Also read: Hull of partially sunk bulk carrier OS 35 in Gibraltar breaks
UPDATE 4 PM:
The Gibraltar Port Authority has confirmed that it has begun to pump diesel out of the OS 35 and in to the slops barge that has successfully been brought alongside. Parallel operations working towards the pumping out of fuel oil are ongoing.
The Captain of the Port has also confirmed that the leak of low sulphur fuel oil from the tank vents is fully under control.
Simultaneously, a skimmer has been deployed and is successfully removing the fuel oil that is contained within the boom. So far, approximately 4000 litres of a mix of oil and water have already been recovered from inside the boom that is alongside the vessel. This represents at least fifty per cent of the oil that was contained inside the boom. The GPA continues collection using skimmers.
The Gibraltar Port remains closed in order to focus all its operational capacity on dealing with this emergency. However, some operations that have no impact on the port’s resources necessary to be able to manage the emergency, for example the arrival of a cruise ship today, have been allowed to go ahead as planned.
The OS 35 collided with LNG tanker Adam LNG in the Port of Gibraltar on 29 August as it was manoeuvring to exit. Although the tanker only suffered minor damage, the OS 35 was making water at the bow and was directed to a location off Catalan Bay to beach and prevent it from sinking. The bow went underwater and is resting on the seabed. The vessel is sitting 700 metres off the shoreline of Catalan Bay.
Divers found a ten by four-metre gash on the starboard side of the vessel. The OS 35 was carrying 24 crew who were all evacuated when the hull broke on Wednesday. The two sections of the vessel have not yet fully separated. Before the heavy fuel oil spill reported now, a leak of hydraulic fluid from the vessel’s forward crane occurred. A second spill of lube oil occurred when the vessel broke.
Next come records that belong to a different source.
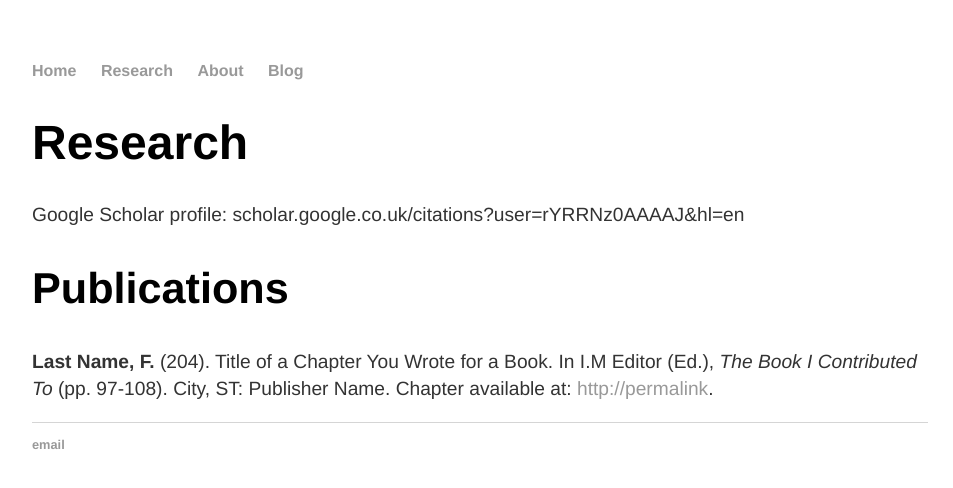
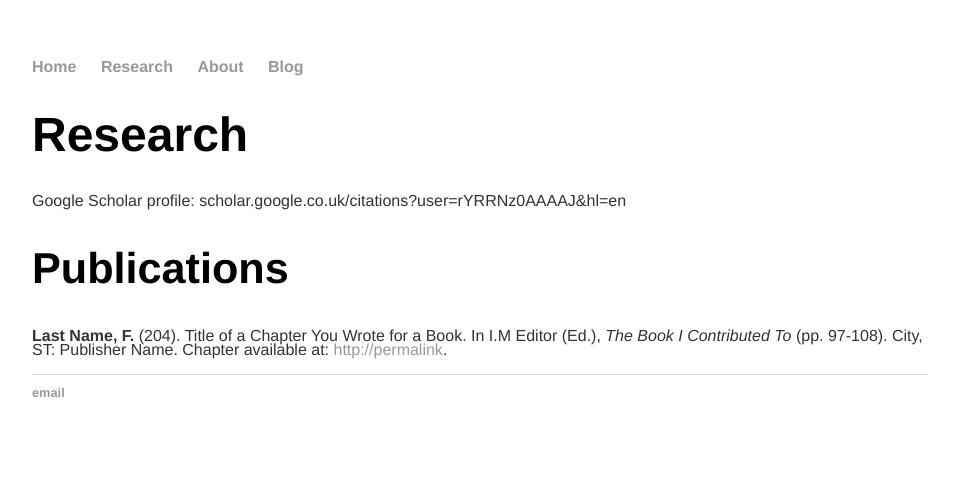
Before and after one commit to josebarbamontoya/josebarbamontoya.github.io, a Jekyll site: the page built from research/index.html, in a window 1280 px wide. Shown: the top 488 px of the page, without its empty margins (160-1113 px from the left). Built offline with Jekyll 4.4.1, drawn with Linux system fonts in a browser that asks for light colours.

Commit message:
Update main.css

```diff
--- a/css/main.css
+++ b/css/main.css
@@ -3,7 +3,7 @@ body { margin: 60px auto; width: 70%; }
 a { text-decoration: none; color: #999; }
 a:hover { text-decoration: underline; }
 
-p, ul { font-size: 1.2em; font-family: 'Helvetica', 'Arial', 'Sans-Serif'; line-height: 1.4em; color: #333; }
+p, ul { font-size: 1.0em; font-family: 'Helvetica', 'Arial', 'Sans-Serif'; line-height: 0.9em; color: #333; }
 
 h1, h2, h3, h4 { font-family: 'Helvetica', 'Arial', 'Sans-Serif'; }
 h1 { font-size: 3em;  }
```
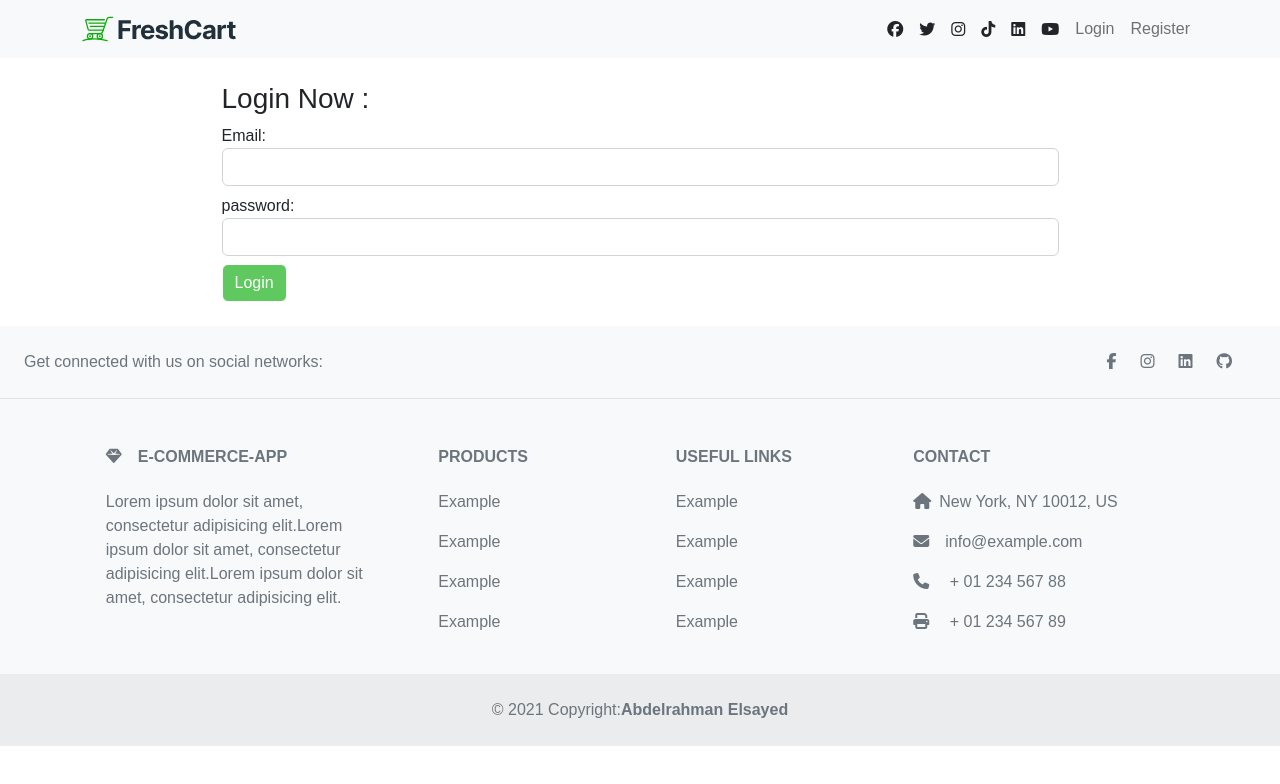
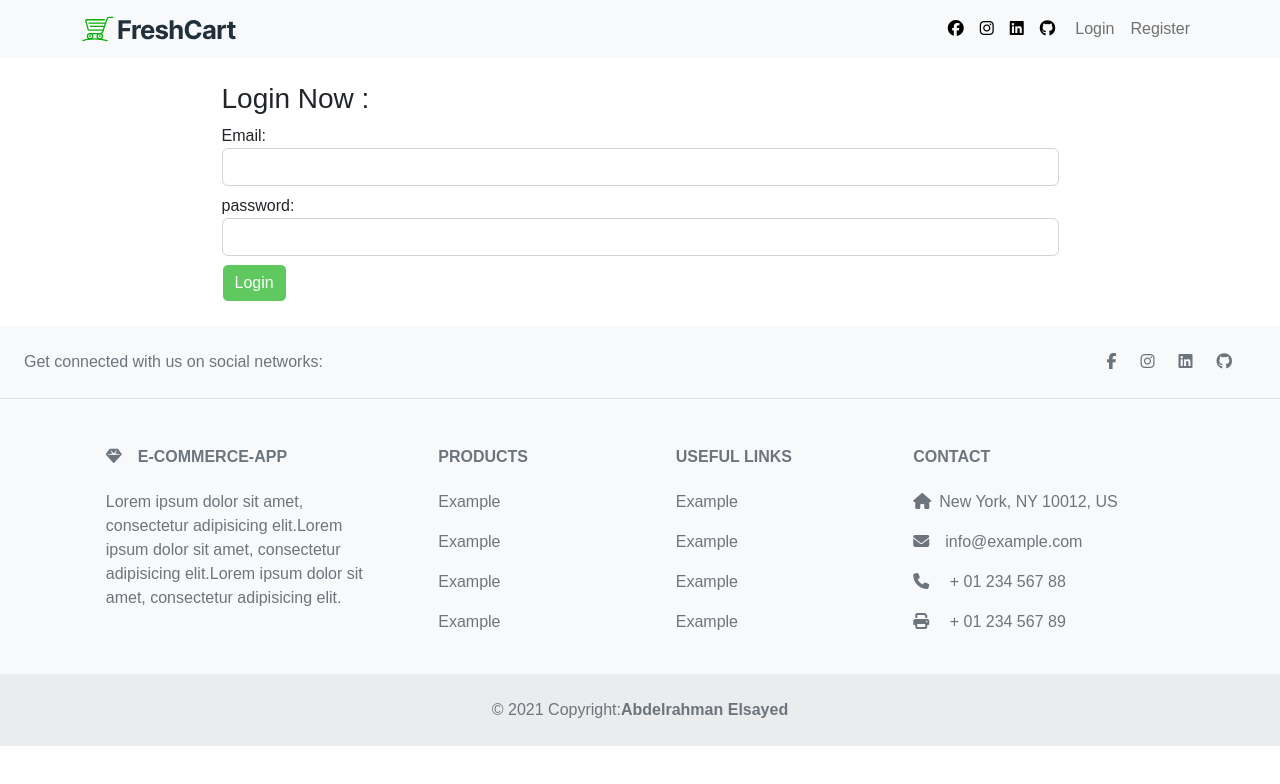
Before and after one commit to Abdelrahman0122/e-commerce-app, a React (Create React App) app: page /login in a window 1280 px wide. Shown: the top 784 px of the page. Built offline with nearby package versions, Linux system fonts and the light colour scheme; a web font is replaced by a local one.

Commit message:
Some Changes

```diff
--- a/src/Components/Navbar/Navbar.jsx
+++ b/src/Components/Navbar/Navbar.jsx
@@ -33,9 +33,6 @@ export default function Navbar({userData,logOut}) {
           <li className="nav-item">
             <Link className="nav-link" to="Categories">Categories</Link>
           </li>
-          <li className="nav-item">
-            <Link className="nav-link" to="Brands">Brands</Link>
-          </li>
 
 
         </ul>:null}
@@ -43,15 +40,13 @@ export default function Navbar({userData,logOut}) {
 
 
         <ul className="navbar-nav ms-auto mt-2 mt-lg-0">
-        <li className="nav-item d-flex align-items-center">
-          <i className='fab mx-2 fa-facebook' ></i>
-          <i className='fab mx-2 fa-twitter' ></i>
-          <i className='fab mx-2 fa-instagram' ></i>
-          <i className='fab mx-2 fa-tiktok' ></i>
-          <i className='fab mx-2 fa-linkedin' ></i>
-          <i className='fab mx-2 fa-youtube' ></i>
+        <li className="nav-item d-flex align-items-center m-1">
+        <a href='https://www.facebook.com/profile.php?id=100003799342442'><i className='fab mx-2 fa-facebook' ></i></a>
+          <a href='https://www.instagram.com/abdelrahman_elsayed123/'><i className='fab mx-2 fa-instagram' ></i></a>
+          <a href='https://www.linkedin.com/in/abdelrahman-elsayed-828736234/'><i className='fab mx-2 fa-linkedin' ></i></a>
+      <a href='https://github.com/Abdelrahman0122'><i className='fab mx-2 fa-github' ></i></a>
 
-          </li>
+      </li>
 
          {userData ==null ?   <>
         <li className="nav-item">
--- a/src/Components/NotFound/NotFound.jsx
+++ b/src/Components/NotFound/NotFound.jsx
@@ -1,9 +1,14 @@
 import React from 'react'
 import styles from './NotFound.module.css'
 export default function NotFound() {
+
   return <>
-
-    <h2>NotFound</h2>
+      <div className="d-flex justify-content-center align-items-center m-5" >
+      <div>
+        <h1 className="text-center mb-4">Page Not Found</h1>
+        <img src={require('../../assets/images/error.svg').default} alt="Error" className="img-fluid" />
+      </div>
+    </div>
 
     </>
 
--- a/src/Components/ProductDetails/ProductDetails.jsx
+++ b/src/Components/ProductDetails/ProductDetails.jsx
@@ -1,10 +1,24 @@
-import React, { useEffect, useState } from "react";
+import React, { useContext,useEffect, useState } from "react";
 import styles from "./ProductDetails.module.css";
 import { useParams } from "react-router-dom";
 import axios from "axios";
 import Slider from "react-slick";
+import { cartContext } from "../../Context/CartContext";
+import { toast } from "react-hot-toast";
 export default function ProductDetails() {
+  let { addToCart } = useContext(cartContext);
   let { id } = useParams();
+
+  //addproduct to the cart
+  async function addProduct(productId) {
+    let response = await addToCart(productId);
+    if (response.data.status === "success") {
+      toast.success(response.data.message, { duration: 2000 });
+    } else {
+      toast.error("Error", { duration: 2000 });
+    }
+    console.log(response);
+  }
 
   const [isLoading, setisLoading] = useState(false);
   const [ProductDetails, setProductDetails] = useState({});
@@ -25,24 +39,30 @@ const [ProductDetails, setProductDetails] = useState({});
     infinite: true,
     speed: 500,
     slidesToShow: 1,
-    slidesToScroll: 1
+    slidesToScroll: 1,
   };
   return (
     <>
       <div className="container">
         <div className="row align-items-center justify-content-center py-3">
-          {isLoading?<div className="text-center mt-5"> <i className="fas fa-2x fa-spinner fa-spin text-main"></i></div>: <> <div className="col-md-4 py-5">
-
+          {isLoading ? (
+            <div className="text-center mt-5">
+              {" "}
+              <i className="fas fa-2x fa-spinner fa-spin text-main"></i>
+            </div>
+          ) : (
+            <>
+              {" "}
+              <div className="col-md-4 py-5">
                 <Slider {...settings}>
-{ProductDetails?.images?.map((img)=><div>
-<img  className='w-100' src={img} alt="" />
-</div>)}
-
+                  {ProductDetails?.images?.map((img) => (
+                    <div>
+                      <img className="w-100" src={img} alt="" />
+                    </div>
+                  ))}
                 </Slider>
               </div>
-<div className="col-md-8">
-
-
+              <div  className="col-md-8">
                 <h1>{ProductDetails.title}</h1>
                 <p>{ProductDetails.description}</p>
                 <div className="d-flex justify-content-between">
@@ -52,9 +72,10 @@ const [ProductDetails, setProductDetails] = useState({});
                     {ProductDetails.ratingsAverage}
                   </span>
                 </div>
-  <button className="btn bg-main text-white w-100">+ Add</button>
-</div></>}
-
+                <button className="btn bg-main text-white w-100" onClick={()=>addProduct(id)}>+ Add</button>
+              </div>
+            </>
+          )}
         </div>
       </div>
     </>
```
Lines whose indentation alone changed are shown as unchanged.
The port has declared a Major Incident to free resources and port operations have been suspended.
The bulk carrier OS 35 measures 178 x 28 metres and was built in 1999. It sails under the Tuvalu flag and is operated by Old Stone Management Ltd, managed from Pireus in Greece. The P&I Club of the vessel is QBE Europe SA/NV. QBE have agreed terms with and appointed Resolve Marine Services (Gibraltar) Ltd as the salvors of the vessel.
Picture (top) by Government of Gibraltar.
Also read: Tanker and bulk carrier collide in Gibraltar, latter beached to prevent sinking [UPDATED]